Most states, including California, technically require purchasers to pay the tax voluntarily. These taxes, not surprisingly, go largely uncollected. The 1992 Supreme Court decision, while curtailing the states' powers to tax nonresidents, left room for change if the states and local governments agreed to simplify the tangled web of their tax systems.

This is what the governors of 44 states, backed by mayors and county officials, have agreed to do. They got together and last December agreed on a proposed "radical simplification" of sales tax collection. The plan would impose no new taxes, provide privacy protection for Internet purchasers and treat all retailers equally, resident of the state or not. The same technology that is making electronic retailing possible will make the sales tax collection as easy as a single click of the mouse.

A majority of the congressional panel recommended that the sales tax moratorium be extended for an additional six years--until 2007--to give the governors time to simplify complex state and local tax systems. That is better than the permanent moratorium called for in a handful of legislative proposals introduced in the House and Senate. But before extending the moratorium, Congress should work with the state officials to determine how long it would take to implement the governors' plan. Six years may be too long a period.

The question of taxing sales on the Internet is vital for local authorities that depend on it to provide basic services for their citizens. It does not, as some detractors in Congress claim, amount to imposing a new tax on e-commerce. It merely extends existing tax obligations to the "new economy."

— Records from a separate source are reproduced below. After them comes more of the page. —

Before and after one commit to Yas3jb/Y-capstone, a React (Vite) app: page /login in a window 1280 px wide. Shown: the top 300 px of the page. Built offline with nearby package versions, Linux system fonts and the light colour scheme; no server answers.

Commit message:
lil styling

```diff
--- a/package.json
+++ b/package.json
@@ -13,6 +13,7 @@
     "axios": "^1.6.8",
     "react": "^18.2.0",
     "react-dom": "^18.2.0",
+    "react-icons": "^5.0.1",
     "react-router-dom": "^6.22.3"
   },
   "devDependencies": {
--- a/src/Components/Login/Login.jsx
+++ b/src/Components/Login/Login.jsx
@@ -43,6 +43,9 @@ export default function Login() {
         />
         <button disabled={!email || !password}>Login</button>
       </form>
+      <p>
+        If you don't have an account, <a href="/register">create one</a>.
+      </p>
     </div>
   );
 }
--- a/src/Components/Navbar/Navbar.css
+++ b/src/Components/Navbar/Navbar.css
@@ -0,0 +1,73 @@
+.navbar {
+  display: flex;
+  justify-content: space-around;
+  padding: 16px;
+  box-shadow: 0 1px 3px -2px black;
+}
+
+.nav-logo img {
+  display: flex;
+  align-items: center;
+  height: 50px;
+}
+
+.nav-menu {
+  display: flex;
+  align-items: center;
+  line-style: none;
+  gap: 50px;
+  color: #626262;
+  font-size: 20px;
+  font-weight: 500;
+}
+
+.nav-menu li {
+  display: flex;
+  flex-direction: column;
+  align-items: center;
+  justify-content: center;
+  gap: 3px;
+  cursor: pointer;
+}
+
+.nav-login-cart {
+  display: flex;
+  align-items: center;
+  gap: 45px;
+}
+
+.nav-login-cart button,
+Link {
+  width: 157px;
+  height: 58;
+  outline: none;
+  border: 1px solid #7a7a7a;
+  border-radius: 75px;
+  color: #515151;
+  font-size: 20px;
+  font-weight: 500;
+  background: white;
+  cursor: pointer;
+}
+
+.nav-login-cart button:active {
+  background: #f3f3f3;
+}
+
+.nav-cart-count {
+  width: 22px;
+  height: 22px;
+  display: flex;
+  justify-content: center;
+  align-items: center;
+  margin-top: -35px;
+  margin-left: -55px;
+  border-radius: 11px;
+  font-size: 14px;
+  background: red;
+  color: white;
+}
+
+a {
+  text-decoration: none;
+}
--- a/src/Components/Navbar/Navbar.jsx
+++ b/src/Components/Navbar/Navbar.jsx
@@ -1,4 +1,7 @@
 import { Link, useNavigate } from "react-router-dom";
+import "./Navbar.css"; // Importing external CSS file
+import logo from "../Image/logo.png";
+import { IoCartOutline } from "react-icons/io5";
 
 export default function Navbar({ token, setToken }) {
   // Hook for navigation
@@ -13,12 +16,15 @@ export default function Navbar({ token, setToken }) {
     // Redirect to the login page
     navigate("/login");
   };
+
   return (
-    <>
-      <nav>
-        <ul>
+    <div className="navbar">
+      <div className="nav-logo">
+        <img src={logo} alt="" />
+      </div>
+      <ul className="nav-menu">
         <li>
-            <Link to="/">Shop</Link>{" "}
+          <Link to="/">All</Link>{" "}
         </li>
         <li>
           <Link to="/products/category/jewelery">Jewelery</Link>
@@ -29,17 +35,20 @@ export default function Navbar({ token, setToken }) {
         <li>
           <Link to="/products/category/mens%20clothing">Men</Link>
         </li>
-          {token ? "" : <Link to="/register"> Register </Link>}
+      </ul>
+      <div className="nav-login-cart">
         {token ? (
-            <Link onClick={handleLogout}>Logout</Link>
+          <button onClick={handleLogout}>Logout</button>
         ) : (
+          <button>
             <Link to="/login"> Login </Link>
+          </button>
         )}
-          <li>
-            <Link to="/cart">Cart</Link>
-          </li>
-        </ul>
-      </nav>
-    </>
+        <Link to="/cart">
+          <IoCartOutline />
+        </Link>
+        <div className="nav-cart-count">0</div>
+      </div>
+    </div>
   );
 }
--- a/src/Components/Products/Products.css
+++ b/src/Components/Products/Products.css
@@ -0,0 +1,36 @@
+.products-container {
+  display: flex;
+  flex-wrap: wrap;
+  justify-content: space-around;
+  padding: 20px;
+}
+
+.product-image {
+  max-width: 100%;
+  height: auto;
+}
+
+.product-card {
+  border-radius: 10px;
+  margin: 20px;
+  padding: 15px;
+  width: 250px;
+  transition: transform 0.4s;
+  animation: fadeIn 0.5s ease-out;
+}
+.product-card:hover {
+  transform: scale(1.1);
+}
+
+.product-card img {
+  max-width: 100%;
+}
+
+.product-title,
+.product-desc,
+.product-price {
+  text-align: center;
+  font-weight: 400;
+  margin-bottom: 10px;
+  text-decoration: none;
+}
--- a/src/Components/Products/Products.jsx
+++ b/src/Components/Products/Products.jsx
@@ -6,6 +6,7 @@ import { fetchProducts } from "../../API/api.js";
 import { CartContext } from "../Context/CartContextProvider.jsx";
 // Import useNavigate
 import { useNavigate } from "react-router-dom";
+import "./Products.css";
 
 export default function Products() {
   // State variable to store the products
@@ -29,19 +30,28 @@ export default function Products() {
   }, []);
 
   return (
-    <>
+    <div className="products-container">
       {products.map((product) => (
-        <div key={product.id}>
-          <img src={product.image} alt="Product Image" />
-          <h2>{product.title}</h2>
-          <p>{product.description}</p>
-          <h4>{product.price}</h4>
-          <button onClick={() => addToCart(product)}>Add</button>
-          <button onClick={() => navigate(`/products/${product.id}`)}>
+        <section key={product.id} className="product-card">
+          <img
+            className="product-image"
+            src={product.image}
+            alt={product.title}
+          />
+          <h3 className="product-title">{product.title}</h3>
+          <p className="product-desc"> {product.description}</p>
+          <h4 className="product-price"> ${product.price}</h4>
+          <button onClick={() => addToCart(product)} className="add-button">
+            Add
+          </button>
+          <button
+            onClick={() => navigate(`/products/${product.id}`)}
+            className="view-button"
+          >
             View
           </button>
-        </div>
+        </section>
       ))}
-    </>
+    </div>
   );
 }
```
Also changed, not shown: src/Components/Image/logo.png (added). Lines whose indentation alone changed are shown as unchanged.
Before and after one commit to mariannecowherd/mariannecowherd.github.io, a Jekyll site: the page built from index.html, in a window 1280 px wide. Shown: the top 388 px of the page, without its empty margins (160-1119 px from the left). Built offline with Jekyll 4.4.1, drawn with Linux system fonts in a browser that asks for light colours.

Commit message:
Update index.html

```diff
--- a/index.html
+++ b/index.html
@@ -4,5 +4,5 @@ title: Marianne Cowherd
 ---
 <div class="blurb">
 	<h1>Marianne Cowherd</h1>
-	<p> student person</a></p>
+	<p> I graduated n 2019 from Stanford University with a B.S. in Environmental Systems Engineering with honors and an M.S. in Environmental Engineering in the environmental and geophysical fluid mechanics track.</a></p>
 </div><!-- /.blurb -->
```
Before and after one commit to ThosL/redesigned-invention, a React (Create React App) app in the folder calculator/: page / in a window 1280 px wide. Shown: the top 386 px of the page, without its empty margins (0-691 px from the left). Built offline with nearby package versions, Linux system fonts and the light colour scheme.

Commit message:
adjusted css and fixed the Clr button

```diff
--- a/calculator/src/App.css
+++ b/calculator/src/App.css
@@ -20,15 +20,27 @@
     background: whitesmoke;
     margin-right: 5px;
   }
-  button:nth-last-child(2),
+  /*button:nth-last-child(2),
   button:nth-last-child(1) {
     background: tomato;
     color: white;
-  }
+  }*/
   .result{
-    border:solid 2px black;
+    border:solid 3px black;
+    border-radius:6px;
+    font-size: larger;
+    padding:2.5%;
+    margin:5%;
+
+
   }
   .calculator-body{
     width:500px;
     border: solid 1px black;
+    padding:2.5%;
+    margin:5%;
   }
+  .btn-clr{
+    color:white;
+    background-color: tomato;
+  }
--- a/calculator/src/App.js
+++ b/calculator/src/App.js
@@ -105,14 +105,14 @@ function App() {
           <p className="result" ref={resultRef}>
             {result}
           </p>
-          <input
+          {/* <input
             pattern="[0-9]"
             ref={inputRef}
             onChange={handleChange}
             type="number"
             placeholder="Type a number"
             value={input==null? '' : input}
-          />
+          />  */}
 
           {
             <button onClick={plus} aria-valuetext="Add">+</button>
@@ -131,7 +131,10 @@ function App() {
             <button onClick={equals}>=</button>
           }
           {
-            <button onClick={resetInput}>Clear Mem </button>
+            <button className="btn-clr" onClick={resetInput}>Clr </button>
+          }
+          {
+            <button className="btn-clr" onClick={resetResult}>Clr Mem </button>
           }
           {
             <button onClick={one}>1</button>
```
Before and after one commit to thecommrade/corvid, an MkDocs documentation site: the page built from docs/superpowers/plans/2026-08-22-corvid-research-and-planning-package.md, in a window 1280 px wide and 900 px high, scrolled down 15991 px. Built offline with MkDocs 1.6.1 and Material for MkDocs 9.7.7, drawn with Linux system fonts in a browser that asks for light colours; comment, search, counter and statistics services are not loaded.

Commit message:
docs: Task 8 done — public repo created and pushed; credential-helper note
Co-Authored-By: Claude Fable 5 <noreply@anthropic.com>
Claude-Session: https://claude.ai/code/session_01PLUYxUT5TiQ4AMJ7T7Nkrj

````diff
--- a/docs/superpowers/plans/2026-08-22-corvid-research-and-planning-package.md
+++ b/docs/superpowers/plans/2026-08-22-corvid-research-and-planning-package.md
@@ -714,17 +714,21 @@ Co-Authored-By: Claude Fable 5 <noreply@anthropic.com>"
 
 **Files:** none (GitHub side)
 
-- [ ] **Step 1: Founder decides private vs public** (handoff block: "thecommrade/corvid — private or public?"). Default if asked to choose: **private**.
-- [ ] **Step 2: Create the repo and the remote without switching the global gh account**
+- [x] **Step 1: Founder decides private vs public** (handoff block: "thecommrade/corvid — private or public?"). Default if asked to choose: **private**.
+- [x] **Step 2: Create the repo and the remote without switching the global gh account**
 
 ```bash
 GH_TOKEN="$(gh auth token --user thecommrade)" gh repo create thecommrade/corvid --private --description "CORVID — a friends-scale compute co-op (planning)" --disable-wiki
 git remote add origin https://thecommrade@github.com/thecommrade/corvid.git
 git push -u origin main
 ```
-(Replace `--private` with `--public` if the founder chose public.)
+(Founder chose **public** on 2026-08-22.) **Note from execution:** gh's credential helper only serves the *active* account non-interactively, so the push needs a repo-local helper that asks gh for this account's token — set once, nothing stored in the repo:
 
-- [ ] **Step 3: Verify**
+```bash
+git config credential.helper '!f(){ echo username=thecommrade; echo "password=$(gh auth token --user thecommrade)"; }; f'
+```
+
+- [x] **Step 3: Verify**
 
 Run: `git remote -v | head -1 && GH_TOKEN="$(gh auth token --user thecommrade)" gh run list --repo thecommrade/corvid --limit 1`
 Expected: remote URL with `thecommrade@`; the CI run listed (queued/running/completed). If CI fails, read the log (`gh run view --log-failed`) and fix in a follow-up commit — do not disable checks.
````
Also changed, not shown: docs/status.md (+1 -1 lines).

Clearly, the dynamic new electronic retailers do not need this unfair advantage over the old retailers--whether they are as big as Wal-Mart or as small as the neighborhood clothing store. Fairness demands that they be all treated alike.

Los Angeles Times Articles